**What you have to do:**
Wherever the word "other" appears in a line below, that line counts; report the total number of such lines only.

(Screenshot and code edit data)
....

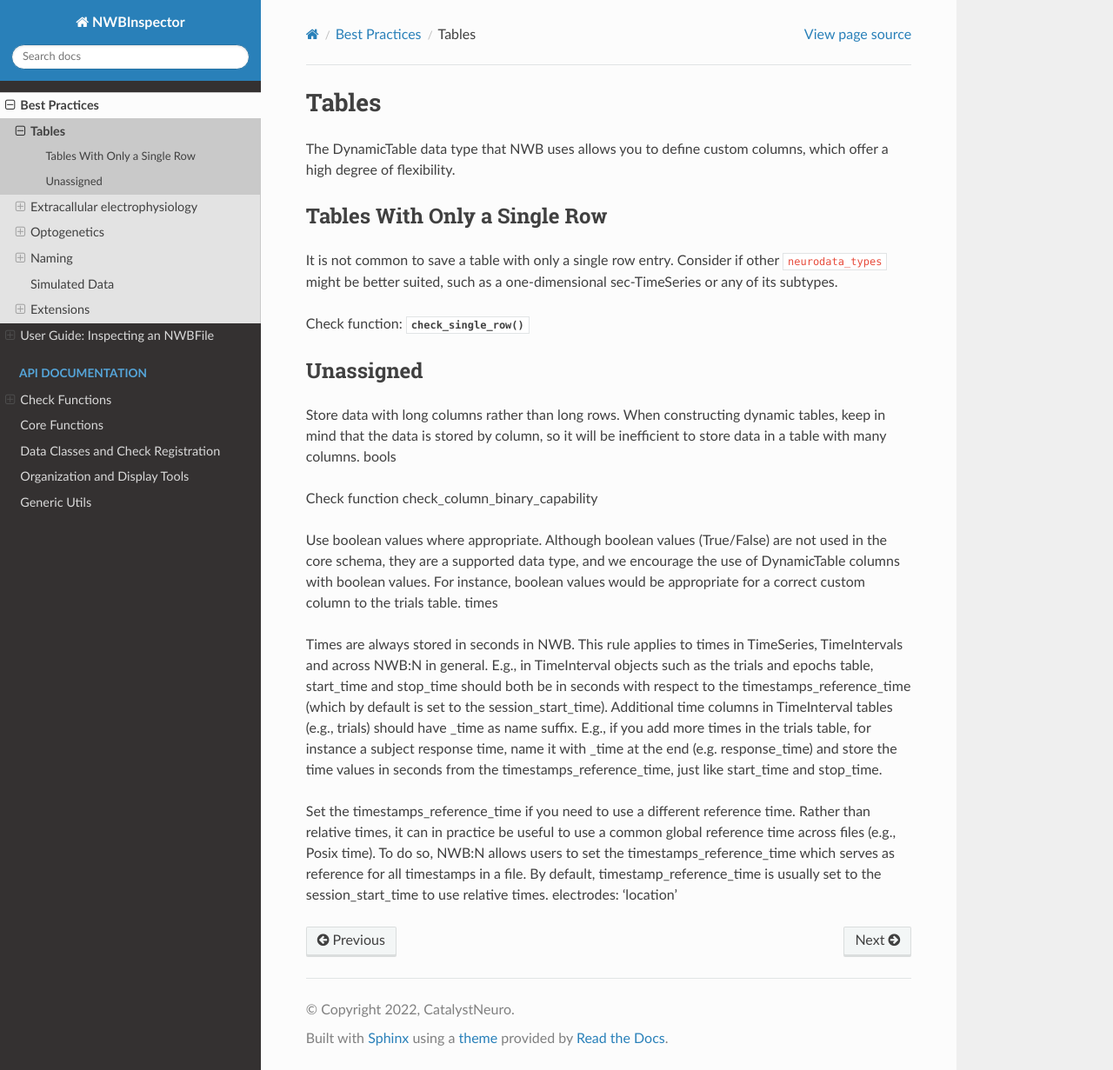
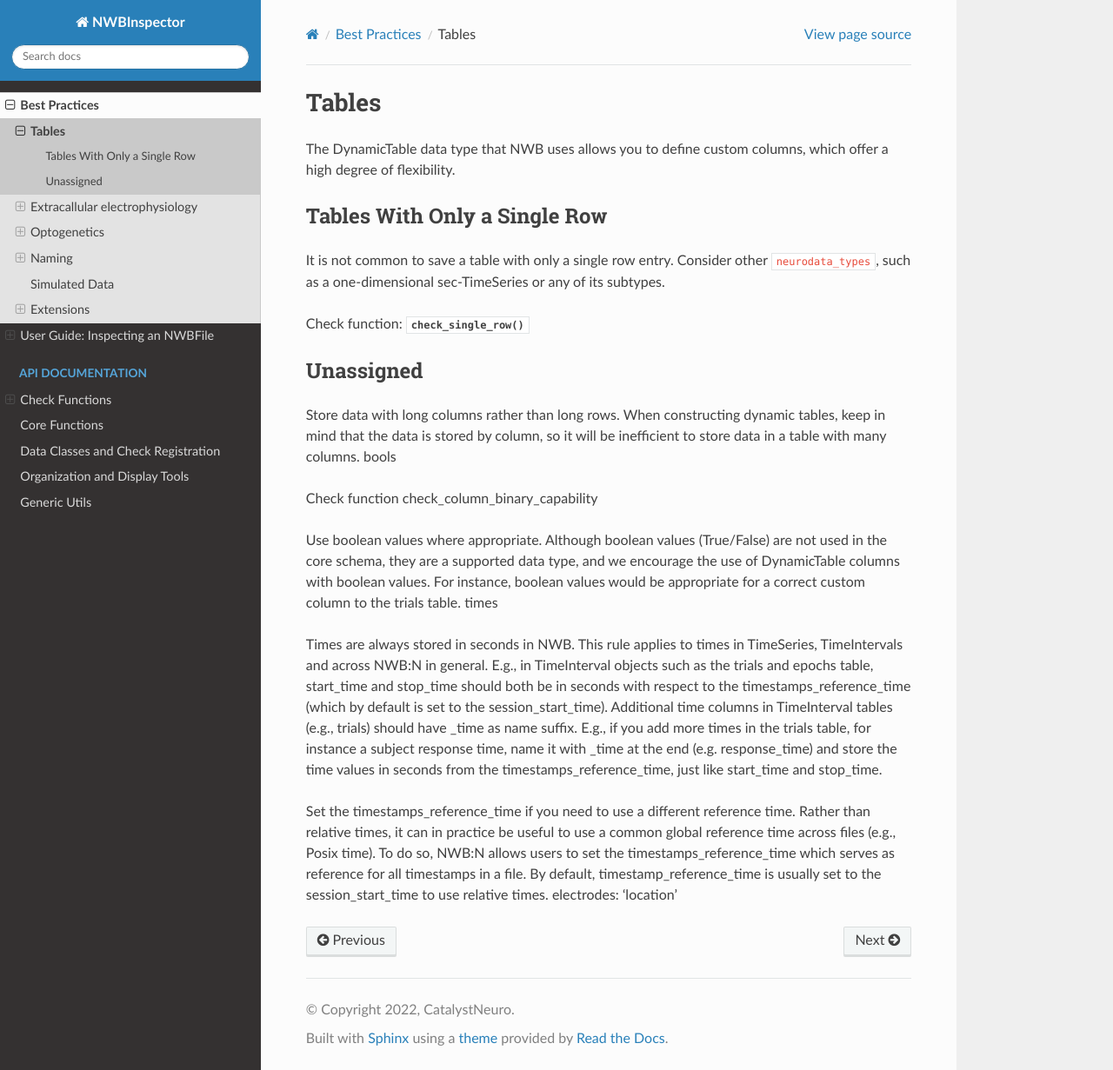
Before and after one commit to NeurodataWithoutBorders/nwbinspector, a Sphinx documentation site: the page built from docs/best_practices/tables.rst, in a window 1280 px wide and 1231 px high. Shown: the whole window at 87% size. Built offline with Sphinx 7.4.7 and the Read the Docs theme 2.0.0, drawn with Linux system fonts in a browser that asks for light colours; pages that are not in the unit, such as notebooks, are missing from menus.

Commit message:
Update docs/best_practices/tables.rst
Co-authored-by: Ben Dichter <ben.dichter@gmail.com>

```diff
--- a/docs/best_practices/tables.rst
+++ b/docs/best_practices/tables.rst
@@ -10,8 +10,7 @@ The DynamicTable data type that NWB uses allows you to define custom columns, wh
 Tables With Only a Single Row
 ~~~~~~~~~~~~~~~~~~~~~~~~~~~~~
 
-It is not common to save a table with only a single row entry. Consider if other ``neurodata_types`` might be better
-suited, such as a one-dimensional :nwb-schema:ref:`sec-TimeSeries` or any of its subtypes.
+It is not common to save a table with only a single row entry. Consider other ``neurodata_types``, such as a one-dimensional :nwb-schema:ref:`sec-TimeSeries` or any of its subtypes.
 
 Check function: :py:meth:`~nwbinspector.checks.tables.check_single_row`
 
```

....

**The completed task:**
2